Ian Milhiser: No, Trump cannot delay the election.

 

MARK YOUR CALENDARS:

Aug. 4:

Arizona primaries

Kansas primaries

Michigan primaries

Missouri primaries

Washington primaries

 

Aug. 6

Tennessee primaries

 

Aug. 8

Hawaii primaries

 

Aug. 11:

Connecticut primaries

Minnesota primaries

Vermont primaries

Wisconsin primaries

Georgia primary runoffs

 

Aug. 18:

Alaska primaries

Florida primaries

Wyoming primaries

 

Aug. 17-20:

Democratic National Convention

 

Aug. 24-27:

Republican National Convention

 

Sept. 1:

Massachusetts primaries

 

Sept. 8:

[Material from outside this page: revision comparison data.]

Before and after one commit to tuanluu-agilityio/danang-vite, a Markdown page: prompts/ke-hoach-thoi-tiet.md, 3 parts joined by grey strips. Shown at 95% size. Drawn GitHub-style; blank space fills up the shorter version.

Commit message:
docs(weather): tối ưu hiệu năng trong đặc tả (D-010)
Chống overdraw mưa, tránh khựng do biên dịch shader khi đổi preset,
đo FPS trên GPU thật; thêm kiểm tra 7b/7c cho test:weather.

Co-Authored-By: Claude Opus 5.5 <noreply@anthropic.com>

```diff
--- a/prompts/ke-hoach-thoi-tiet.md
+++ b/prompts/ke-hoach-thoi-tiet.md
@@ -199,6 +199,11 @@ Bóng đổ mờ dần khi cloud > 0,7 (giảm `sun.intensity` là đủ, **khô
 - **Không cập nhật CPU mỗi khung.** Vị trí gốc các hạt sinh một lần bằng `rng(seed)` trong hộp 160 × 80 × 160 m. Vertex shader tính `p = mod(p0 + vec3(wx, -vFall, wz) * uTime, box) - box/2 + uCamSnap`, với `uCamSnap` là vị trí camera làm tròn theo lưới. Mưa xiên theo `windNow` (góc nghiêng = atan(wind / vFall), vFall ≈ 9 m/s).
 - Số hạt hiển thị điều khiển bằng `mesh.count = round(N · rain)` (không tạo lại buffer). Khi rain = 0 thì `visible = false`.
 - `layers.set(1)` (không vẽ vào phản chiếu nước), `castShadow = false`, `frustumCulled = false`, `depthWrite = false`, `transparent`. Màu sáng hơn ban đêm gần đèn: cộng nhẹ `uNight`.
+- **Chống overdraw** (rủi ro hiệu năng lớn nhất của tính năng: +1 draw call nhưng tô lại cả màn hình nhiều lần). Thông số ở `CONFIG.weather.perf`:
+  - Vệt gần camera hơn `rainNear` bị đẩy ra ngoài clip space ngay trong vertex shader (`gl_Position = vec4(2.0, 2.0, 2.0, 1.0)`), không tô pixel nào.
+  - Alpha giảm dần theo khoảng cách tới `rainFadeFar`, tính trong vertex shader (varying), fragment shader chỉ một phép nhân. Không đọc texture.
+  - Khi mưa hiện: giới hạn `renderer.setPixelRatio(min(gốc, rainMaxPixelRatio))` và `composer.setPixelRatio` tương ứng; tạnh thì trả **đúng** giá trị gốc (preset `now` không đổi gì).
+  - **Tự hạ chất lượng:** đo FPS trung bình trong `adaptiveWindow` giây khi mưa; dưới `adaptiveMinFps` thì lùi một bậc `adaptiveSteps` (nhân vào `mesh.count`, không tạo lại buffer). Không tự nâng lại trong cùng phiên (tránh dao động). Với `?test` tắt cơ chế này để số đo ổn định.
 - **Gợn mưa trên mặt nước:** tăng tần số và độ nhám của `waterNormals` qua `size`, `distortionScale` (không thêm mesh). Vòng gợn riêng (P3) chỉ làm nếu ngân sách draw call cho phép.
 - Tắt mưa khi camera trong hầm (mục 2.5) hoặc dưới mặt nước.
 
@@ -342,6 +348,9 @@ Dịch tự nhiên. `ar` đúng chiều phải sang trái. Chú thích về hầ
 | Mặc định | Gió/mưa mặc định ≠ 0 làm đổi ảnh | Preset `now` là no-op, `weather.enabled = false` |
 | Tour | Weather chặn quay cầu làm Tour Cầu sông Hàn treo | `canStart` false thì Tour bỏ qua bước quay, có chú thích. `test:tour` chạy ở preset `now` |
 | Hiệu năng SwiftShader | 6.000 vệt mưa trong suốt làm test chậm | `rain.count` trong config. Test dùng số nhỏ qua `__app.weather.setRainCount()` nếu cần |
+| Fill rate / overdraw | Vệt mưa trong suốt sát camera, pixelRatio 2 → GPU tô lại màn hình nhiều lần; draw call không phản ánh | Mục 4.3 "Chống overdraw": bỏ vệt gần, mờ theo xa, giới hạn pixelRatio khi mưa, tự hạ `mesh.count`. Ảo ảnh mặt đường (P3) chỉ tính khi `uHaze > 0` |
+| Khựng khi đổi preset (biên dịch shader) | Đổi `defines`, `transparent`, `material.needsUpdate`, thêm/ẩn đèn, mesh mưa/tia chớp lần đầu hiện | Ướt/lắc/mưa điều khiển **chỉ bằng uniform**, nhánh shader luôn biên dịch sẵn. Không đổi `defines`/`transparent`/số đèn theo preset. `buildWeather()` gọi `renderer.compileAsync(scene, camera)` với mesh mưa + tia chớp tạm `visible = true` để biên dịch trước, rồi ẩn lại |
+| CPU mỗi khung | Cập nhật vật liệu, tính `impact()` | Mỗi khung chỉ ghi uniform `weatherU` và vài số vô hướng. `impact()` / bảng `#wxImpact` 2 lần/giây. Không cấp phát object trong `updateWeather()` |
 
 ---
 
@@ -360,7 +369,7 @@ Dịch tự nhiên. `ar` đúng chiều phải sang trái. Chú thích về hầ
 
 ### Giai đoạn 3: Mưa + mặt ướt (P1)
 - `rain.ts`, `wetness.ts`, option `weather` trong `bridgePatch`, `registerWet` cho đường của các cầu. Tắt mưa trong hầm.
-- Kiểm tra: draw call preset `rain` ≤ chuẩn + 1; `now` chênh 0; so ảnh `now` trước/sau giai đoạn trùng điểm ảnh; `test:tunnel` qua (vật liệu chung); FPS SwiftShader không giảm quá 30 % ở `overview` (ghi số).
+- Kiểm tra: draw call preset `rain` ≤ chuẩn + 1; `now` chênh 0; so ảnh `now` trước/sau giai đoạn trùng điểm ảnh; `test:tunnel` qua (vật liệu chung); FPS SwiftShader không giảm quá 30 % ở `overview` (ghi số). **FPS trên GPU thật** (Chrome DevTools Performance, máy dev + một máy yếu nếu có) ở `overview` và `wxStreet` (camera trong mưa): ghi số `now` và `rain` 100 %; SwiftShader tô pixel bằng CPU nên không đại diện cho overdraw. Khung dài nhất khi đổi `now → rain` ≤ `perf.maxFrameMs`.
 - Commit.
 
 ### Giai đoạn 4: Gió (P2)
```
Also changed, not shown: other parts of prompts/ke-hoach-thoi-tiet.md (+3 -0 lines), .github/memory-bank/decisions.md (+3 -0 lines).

New Hampshire primaries

Rhode Island primaries

 

Sept. 15:

Delaware primaries

 

Sept. 29:

First presidential debate

 

Oct. 7:

Vice presidential debate

 

Oct. 15:

Second presidential debate

 

Oct. 22:

Third presidential debate